====== Input data ======

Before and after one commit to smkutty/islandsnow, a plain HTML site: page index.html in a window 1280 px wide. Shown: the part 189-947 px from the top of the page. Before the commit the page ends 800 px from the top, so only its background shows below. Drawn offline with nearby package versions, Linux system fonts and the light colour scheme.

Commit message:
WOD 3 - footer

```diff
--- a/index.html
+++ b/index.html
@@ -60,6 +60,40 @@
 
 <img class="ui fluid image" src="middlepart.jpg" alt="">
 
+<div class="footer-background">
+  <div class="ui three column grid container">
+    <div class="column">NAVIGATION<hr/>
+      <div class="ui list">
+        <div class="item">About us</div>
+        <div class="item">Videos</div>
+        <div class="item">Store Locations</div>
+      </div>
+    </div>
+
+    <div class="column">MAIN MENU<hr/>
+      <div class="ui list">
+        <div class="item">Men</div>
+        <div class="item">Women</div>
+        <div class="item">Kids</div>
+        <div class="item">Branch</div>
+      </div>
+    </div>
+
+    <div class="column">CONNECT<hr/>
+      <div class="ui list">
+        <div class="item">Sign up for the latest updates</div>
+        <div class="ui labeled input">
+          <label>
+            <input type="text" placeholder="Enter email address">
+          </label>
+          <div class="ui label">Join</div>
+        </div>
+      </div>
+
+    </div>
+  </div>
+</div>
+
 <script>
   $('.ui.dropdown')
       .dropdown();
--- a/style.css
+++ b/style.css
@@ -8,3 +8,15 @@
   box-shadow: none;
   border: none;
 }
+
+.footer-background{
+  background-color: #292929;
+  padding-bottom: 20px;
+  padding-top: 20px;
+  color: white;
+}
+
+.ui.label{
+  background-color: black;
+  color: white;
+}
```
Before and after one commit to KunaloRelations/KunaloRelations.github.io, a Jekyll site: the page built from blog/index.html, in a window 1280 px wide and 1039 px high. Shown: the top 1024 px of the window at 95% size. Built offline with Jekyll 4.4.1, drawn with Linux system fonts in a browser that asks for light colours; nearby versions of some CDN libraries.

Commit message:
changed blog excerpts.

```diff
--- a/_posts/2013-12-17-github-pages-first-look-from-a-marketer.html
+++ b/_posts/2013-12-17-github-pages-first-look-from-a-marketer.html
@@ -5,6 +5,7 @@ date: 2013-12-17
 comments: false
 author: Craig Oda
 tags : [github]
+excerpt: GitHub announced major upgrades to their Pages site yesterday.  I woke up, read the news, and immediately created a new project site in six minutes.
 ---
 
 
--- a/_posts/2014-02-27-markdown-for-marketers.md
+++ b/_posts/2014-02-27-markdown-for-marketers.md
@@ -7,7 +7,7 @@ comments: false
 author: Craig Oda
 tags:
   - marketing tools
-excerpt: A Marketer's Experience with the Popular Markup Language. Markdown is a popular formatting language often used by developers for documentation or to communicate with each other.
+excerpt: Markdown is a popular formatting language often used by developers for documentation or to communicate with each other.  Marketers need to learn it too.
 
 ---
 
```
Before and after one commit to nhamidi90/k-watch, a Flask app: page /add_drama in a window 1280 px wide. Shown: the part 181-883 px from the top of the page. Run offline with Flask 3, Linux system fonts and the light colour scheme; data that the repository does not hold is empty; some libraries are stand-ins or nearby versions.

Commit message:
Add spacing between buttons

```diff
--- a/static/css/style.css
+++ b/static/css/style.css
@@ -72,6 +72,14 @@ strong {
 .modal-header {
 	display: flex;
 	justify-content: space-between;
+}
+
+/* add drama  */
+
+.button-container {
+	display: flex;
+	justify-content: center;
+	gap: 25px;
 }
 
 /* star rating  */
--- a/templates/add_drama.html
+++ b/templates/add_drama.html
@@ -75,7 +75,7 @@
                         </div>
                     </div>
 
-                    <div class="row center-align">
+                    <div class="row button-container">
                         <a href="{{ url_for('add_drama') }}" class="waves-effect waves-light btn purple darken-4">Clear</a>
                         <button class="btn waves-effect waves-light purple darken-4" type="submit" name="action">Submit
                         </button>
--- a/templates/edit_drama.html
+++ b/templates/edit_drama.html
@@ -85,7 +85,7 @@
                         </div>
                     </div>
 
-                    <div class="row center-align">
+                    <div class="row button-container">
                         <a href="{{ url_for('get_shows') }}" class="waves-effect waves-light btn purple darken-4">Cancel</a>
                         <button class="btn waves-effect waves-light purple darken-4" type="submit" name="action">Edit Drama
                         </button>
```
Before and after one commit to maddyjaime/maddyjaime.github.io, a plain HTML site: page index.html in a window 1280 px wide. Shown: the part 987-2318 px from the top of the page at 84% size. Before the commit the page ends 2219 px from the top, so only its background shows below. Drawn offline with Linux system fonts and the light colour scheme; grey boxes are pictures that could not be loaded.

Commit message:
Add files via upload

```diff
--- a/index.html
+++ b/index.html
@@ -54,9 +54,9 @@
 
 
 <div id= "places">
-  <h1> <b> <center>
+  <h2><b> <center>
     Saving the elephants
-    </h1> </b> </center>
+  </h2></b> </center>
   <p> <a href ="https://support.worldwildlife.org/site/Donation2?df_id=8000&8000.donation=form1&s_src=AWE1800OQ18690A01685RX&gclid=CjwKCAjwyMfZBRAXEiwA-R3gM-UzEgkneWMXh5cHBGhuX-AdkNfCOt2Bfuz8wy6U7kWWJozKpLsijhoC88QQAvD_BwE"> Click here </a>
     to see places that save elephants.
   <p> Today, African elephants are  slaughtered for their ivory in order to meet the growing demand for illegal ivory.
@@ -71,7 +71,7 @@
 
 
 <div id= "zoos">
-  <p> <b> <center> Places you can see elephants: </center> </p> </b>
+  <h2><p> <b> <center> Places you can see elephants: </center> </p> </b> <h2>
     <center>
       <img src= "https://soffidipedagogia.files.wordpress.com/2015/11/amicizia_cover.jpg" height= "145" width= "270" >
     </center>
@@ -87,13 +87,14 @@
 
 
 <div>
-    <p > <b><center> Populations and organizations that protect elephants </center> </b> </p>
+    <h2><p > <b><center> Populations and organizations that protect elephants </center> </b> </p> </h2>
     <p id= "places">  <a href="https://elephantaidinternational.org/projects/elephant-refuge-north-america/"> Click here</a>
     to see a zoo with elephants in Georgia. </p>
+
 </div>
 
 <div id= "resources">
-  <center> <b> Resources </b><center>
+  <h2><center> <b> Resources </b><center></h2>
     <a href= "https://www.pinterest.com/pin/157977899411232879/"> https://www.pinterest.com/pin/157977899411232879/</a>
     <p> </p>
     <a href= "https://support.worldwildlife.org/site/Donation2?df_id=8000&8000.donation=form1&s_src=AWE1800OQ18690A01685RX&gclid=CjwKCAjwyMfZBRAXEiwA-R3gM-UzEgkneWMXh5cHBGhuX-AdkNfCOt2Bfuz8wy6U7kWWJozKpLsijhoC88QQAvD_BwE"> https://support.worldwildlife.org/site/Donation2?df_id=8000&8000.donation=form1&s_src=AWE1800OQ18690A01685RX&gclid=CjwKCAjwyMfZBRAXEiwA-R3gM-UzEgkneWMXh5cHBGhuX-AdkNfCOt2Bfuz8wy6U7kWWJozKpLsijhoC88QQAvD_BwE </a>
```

======

#### Work to complete:
The reply should consist solely of the number of lines in the records that include "justify".

#### Expected answer:
2